■ **Work item**
Give the entries again exactly; drop the pictures.
━━━━━ Records for this exercise ━━━━━
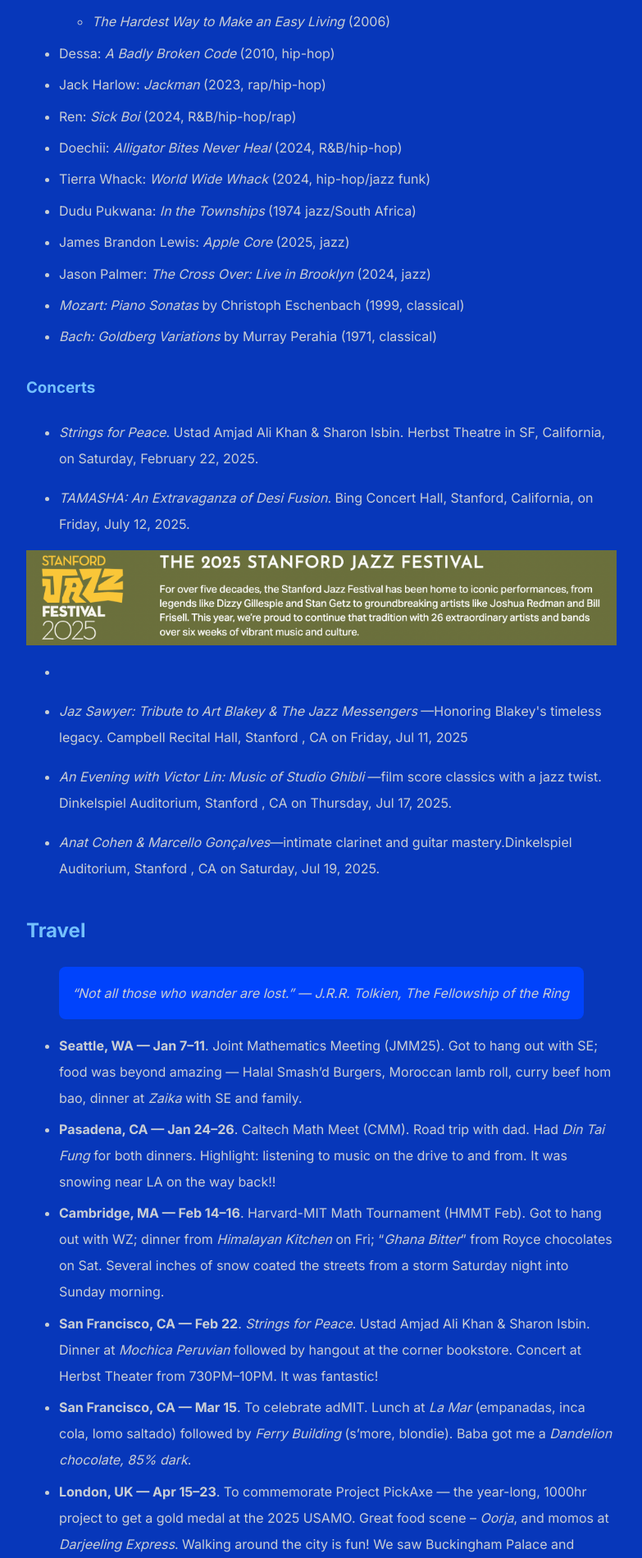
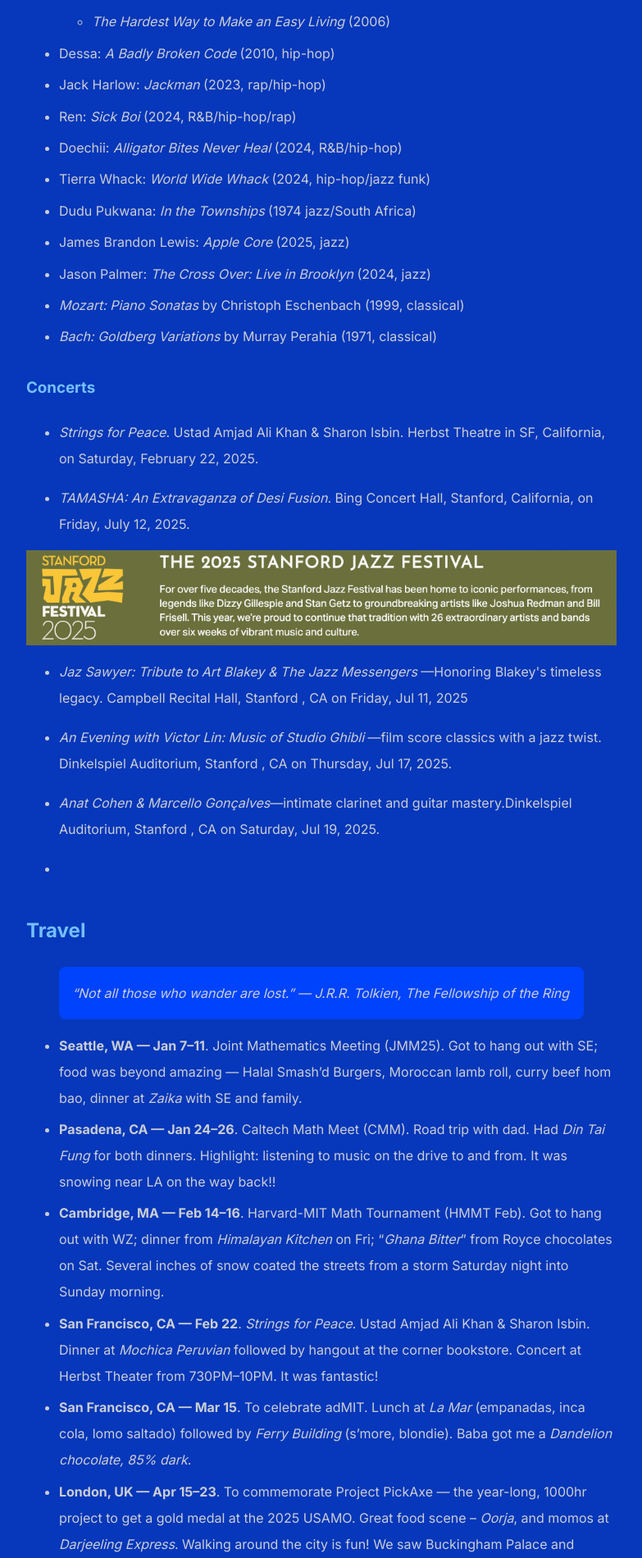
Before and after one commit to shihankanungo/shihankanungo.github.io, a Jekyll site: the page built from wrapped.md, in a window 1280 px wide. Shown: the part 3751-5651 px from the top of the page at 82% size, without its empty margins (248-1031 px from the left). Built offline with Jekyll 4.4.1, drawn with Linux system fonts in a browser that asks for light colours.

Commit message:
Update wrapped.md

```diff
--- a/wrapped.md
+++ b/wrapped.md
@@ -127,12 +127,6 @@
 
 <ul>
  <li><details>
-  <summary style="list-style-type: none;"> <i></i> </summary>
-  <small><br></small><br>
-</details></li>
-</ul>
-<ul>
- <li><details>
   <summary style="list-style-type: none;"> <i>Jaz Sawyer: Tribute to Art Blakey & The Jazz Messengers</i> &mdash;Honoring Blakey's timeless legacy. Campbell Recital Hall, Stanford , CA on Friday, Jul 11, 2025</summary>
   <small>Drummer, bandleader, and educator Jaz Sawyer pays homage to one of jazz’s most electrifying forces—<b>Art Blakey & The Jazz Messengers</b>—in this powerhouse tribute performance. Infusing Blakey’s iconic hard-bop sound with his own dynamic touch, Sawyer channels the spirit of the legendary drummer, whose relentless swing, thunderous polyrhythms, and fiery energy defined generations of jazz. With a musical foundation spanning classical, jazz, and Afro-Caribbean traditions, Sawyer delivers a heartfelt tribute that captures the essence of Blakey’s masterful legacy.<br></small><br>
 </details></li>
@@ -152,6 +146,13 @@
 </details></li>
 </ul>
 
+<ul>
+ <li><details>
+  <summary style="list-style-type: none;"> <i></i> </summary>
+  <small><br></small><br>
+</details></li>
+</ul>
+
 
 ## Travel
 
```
━━━━━
■ **Answer**
Before and after one commit to shihankanungo/shihankanungo.github.io, a Jekyll site: the page built from wrapped.md, in a window 1280 px wide. Shown: the part 3751-5651 px from the top of the page at 82% size, without its empty margins (248-1031 px from the left). Built offline with Jekyll 4.4.1, drawn with Linux system fonts in a browser that asks for light colours.

Commit message:
Update wrapped.md

```diff
--- a/wrapped.md
+++ b/wrapped.md
@@ -127,12 +127,6 @@
 
 <ul>
  <li><details>
-  <summary style="list-style-type: none;"> <i></i> </summary>
-  <small><br></small><br>
-</details></li>
-</ul>
-<ul>
- <li><details>
   <summary style="list-style-type: none;"> <i>Jaz Sawyer: Tribute to Art Blakey & The Jazz Messengers</i> &mdash;Honoring Blakey's timeless legacy. Campbell Recital Hall, Stanford , CA on Friday, Jul 11, 2025</summary>
   <small>Drummer, bandleader, and educator Jaz Sawyer pays homage to one of jazz’s most electrifying forces—<b>Art Blakey & The Jazz Messengers</b>—in this powerhouse tribute performance. Infusing Blakey’s iconic hard-bop sound with his own dynamic touch, Sawyer channels the spirit of the legendary drummer, whose relentless swing, thunderous polyrhythms, and fiery energy defined generations of jazz. With a musical foundation spanning classical, jazz, and Afro-Caribbean traditions, Sawyer delivers a heartfelt tribute that captures the essence of Blakey’s masterful legacy.<br></small><br>
 </details></li>
@@ -152,6 +146,13 @@
 </details></li>
 </ul>
 
+<ul>
+ <li><details>
+  <summary style="list-style-type: none;"> <i></i> </summary>
+  <small><br></small><br>
+</details></li>
+</ul>
+
 
 ## Travel
 
```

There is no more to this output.